Rabbi Yonah Gross is the rabbi of Congregation Beth Hamedorsh in Wynnewood, PA.
How much are we really told about Moshe’s life? We know that he was born, cast into the river, and eventually rescued by the Princess of Egypt. When he got a little older, he saved a Jew from the torturous hands of an Egyptian only to be rebuked the next day by two fighting Jews. He then ran away from Egypt to Midian and upon his arrival met the daughters of a Midianite Priest, married one of them and then…? Silence.
The silence lasted decades until Hashem revealed himself to Moshe at the burning bush. What had Moshe been doing in the interim?
The Torah tells us that Moshe “desired to dwell with (Yisro)” (2:21). The Talmud (Sotah 11a) explains that Yisro had also been in Egypt before running away. He was one of Pharaoh’s advisors and was consulted on how to solve the ‘Jewish Problem.’ When Yisro realized Pharaoh’s intention to throw all the Jewish baby boys into the Nile, he ran away in protest. Yisro, then devotes his life to meditation and the pursuit of personal religious fulfillment.
This is what Moshe wanted when he ‘desired to dwell with Yisro’. Moshe was disappointed by the reaction of Jews to his courageous act of killing the Egyptian. He even doubted whether they were really fit for redemption (Rashi 2:14). Moshe felt it more appropriate to give up on public life and focus on his own religious growth as Yisro was doing. Such was the life he was living until he was confronted by Hashem at the Burning Bush.
How does Chazal view the actions of Yisro in running away to the seclusion of Midian? The Talmud initially praises him, and as a reward for his protests of Pharoah’s plan, he merited to have descendants who served as members of the Sanhedrin. However, perhaps he should have done more.
The Torah (Shemos 18) describes Yisro’s meeting with the Jewish people in the desert. We read that Yisro came inspired by all the news he had heard about the great miracles that Hashem had done on behalf of the Jews. He stayed for a bit, gave Moshe some meaningful advice on how to delegate the powers of leadership, and then abruptly left before the giving of the Torah (18:27).
The Midrash (P’sikta d’Rav Kahana 12:118) comments that the reason for his sudden departure was that he was not going to be permitted to partake of the receiving of the Torah. “Hashem said the Jews were forced to work with cement and bricks while Yisro lived in relative security in Midian, and now he comes to receive the Torah?!”
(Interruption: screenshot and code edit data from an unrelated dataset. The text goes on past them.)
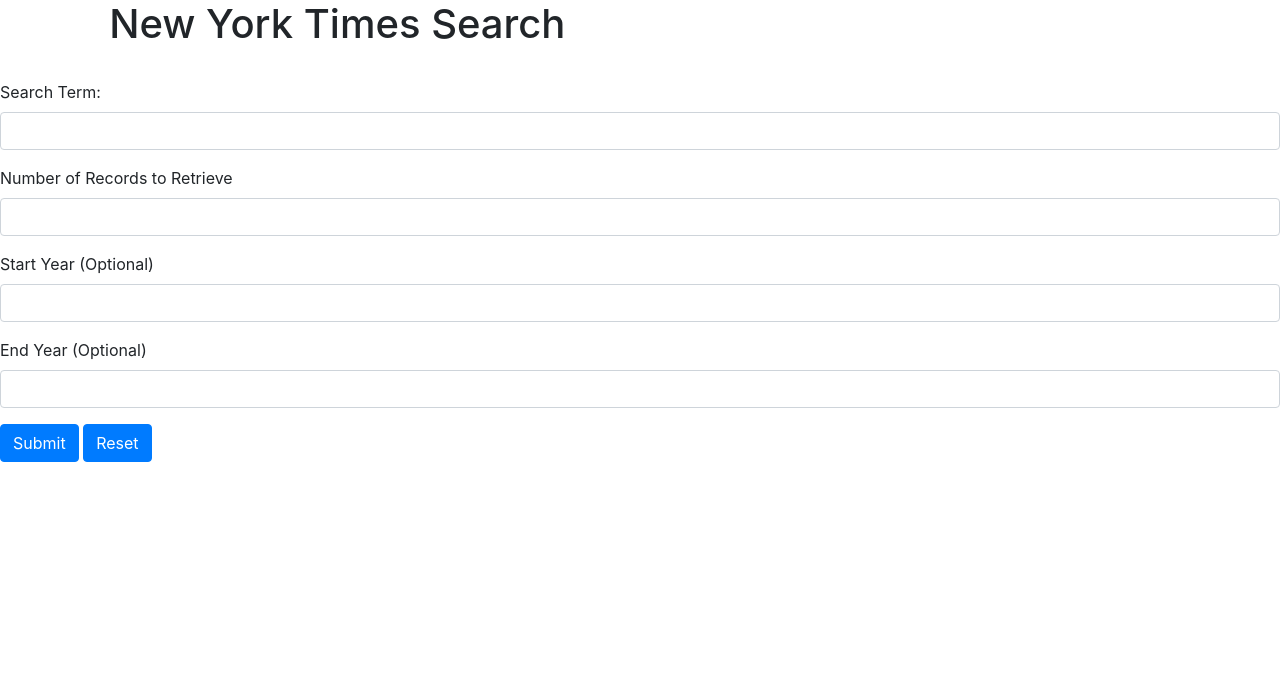
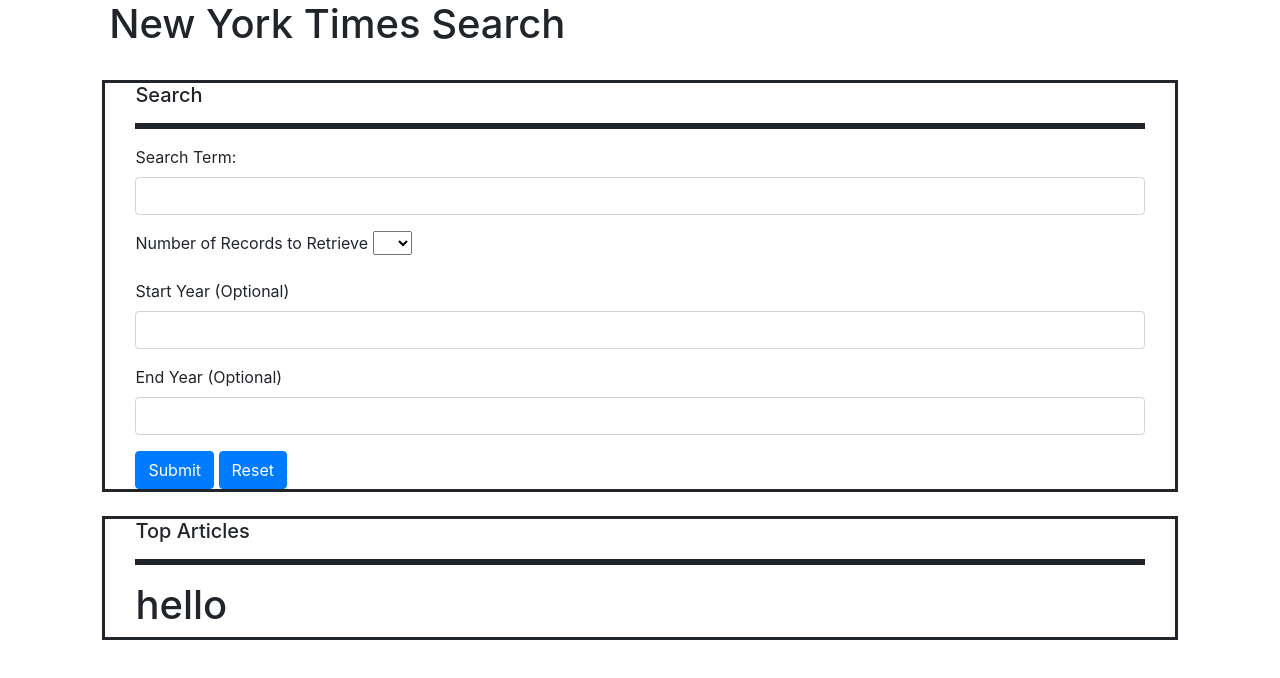
Before and after one commit to JamTor1994/nytapp, a plain HTML site: page index.html in a window 1280 px wide. Drawn offline with nearby package versions, Linux system fonts and the light colour scheme.

Commit message:
formatted

```diff
--- a/assets/css/style.css
+++ b/assets/css/style.css
@@ -0,0 +1,12 @@
+#row {
+    margin-left: 8%;
+    margin-right: 8%;
+    border: solid
+}
+hr {
+    border: solid;
+}
+#col-md-10{
+    padding-left: 30px;
+    padding-right: 30px;
+}
--- a/index.html
+++ b/index.html
@@ -16,30 +16,48 @@
 
 <body></body>
 <container>
-        <div class = "row">
-        <div class = "col-md-1"> </div> <!-- empty col -->
-        <div class = "col-md-10">
+    <div class="row">
+        <div class="col-md-1"> </div> <!-- empty col -->
+        <div class="col-md-10">
             <h1> New York Times Search <h1>
         </div>
-        <div class = "col-md-1"> </div> <!-- empty col -->
+        <div class="col-md-1"> </div> <!-- empty col -->
     </div>
     <br>
-        <div id= "row">
-        <div id = "col-md-1"> </div> <!-- empty col -->
-        <div id = "col-md-10">
+    <div id="row">
+        <div id="col-md-1"> </div> <!-- empty col -->
+        <div id="col-md-10">
             <div id=searchParameters>
+                <h5>Search</h5>
+                <hr>
                 <form>
                     <div class="form-group" id="myForm">
                         <label for="exampleInputEmail1">Search Term:</label>
-                        <input type="email" class="form-control" id="exampleInputEmail1" aria-describedby="emailHelp" placeholder="">
+                        <input type="email" class="form-control" id="exampleInputEmail1" aria-describedby="emailHelp"
+                            placeholder="">
                     </div>
                     <div class="form-group" id="myForm">
                             <label for="exampleInputPassword1">Number of Records to Retrieve</label>
-                        <input type="password" class="form-control" id="exampleInputPassword1" placeholder="">
+                        <select class="Number of Records to Retrieve: " required>
+                            <option value=""></option>
+                            <option value="1">1</option>
+                            <option value="2">2</option>
+                            <option value="3">3</option>
+                            <option value="4">4</option>
+                            <option value="5">5</option>
+                            <option value="6">6</option>
+                            <option value="7">7</option>
+                            <option value="8">8</option>
+                            <option value="9">9</option>
+                            <option value="10">10</option>
+
+                        </select>
+                        </select>
                     </div>
                     <div class="form-group" id="myForm">
                         <label for="exampleInputEmail1">Start Year (Optional)</label>
-                        <input type="email" class="form-control" id="exampleInputEmail1" aria-describedby="emailHelp" placeholder="">
+                        <input type="email" class="form-control" id="exampleInputEmail1" aria-describedby="emailHelp"
+                            placeholder="">
                     </div>
                     <div class="form-group" id="myForm">
                         <label for="exampleInputPassword1">End Year (Optional)</label>
@@ -50,9 +68,19 @@
                 </form>
             </div>
         </div>
-        <div id = "col-md-1"></div> <!--empty col -->
+        <div id="col-md-1"></div>
+        <!--empty col -->
     </div>
 
+    <br>
+
+    <div id="row" style="padding-left: 30px; padding-right: 30px;">
+        <h5>Top Articles</h5>
+        <hr>
+        <div id="articalContainer">
+            <h1>hello</h1>
+        </div>
+    </div>
 
 
 
```
Also changed, not shown: test.txt (added). Lines whose indentation alone changed are shown as unchanged.
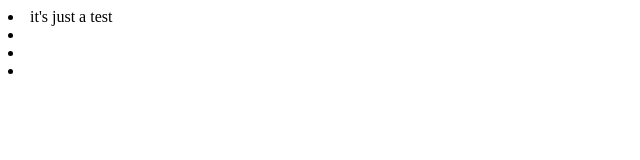
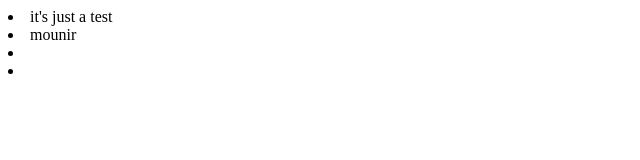
Before and after one commit to axiomit/prototype, a plain HTML site: page index2.html in a window 1280 px wide. Shown: the full height of the page, 0-640 px from the left. Drawn offline with Linux system fonts and the light colour scheme.

Commit message:
addming another item to list in index2.html

```diff
--- a/index2.html
+++ b/index2.html
@@ -7,7 +7,7 @@
   <body>
     <div class="main_div">
       <li>it's just a test</li>
-      <li></li>
+      <li>mounir</li>
       <li></li>
       <li></li>
     </div>
```
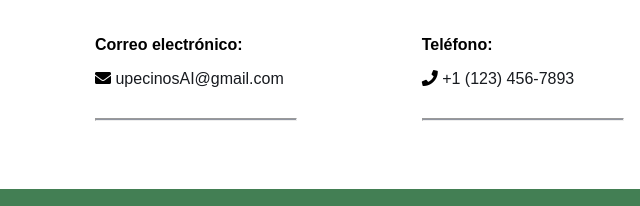
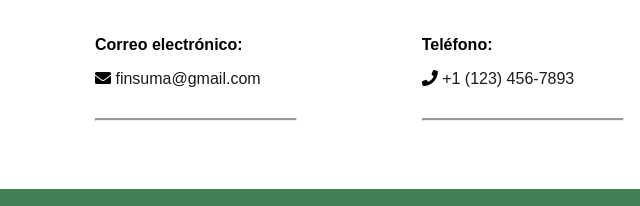
Before and after one commit to 202501-I1ASI0729-AhorrArte/AhorrArte-LandingPage, a plain HTML site: page docs/contacts.html in a window 1280 px wide. Shown: the part 782-988 px from the top of the page, 215-855 px from the left. Drawn offline with Linux system fonts and the light colour scheme.

Commit message:
feat: change email on contacs

```diff
--- a/docs/contacts.html
+++ b/docs/contacts.html
@@ -64,7 +64,7 @@
       <strong>Correo electrónico:</strong>
       <p>
         <i class="fas fa-envelope"></i>
-        <a href="mailto:upecinosAI@gmail.com">upecinosAI@gmail.com</a>
+        <a href="mailto:finsuma@gmail.com">finsuma@gmail.com</a>
       </p>
       <hr>
     </div>
```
God desires a relationship with those that look to help the Jewish people. Moshe responded to the need of the enslaved Jews and, despite his trepidation, left a secure existence to return to Egypt and lead the exodus. He saw the opportunity to redeem the Jewish people from hardship, and seized it. Yisro, despite knowing of the challenges facing the Jews and that Moshe was going back to Egypt to help them, stayed behind content to work on his personal growth. As a consequence of their respective decisions, Moshe was granted the opportunity to deliver the Torah at Har Sinai while Yisro wasn’t even allowed to attend the festivities.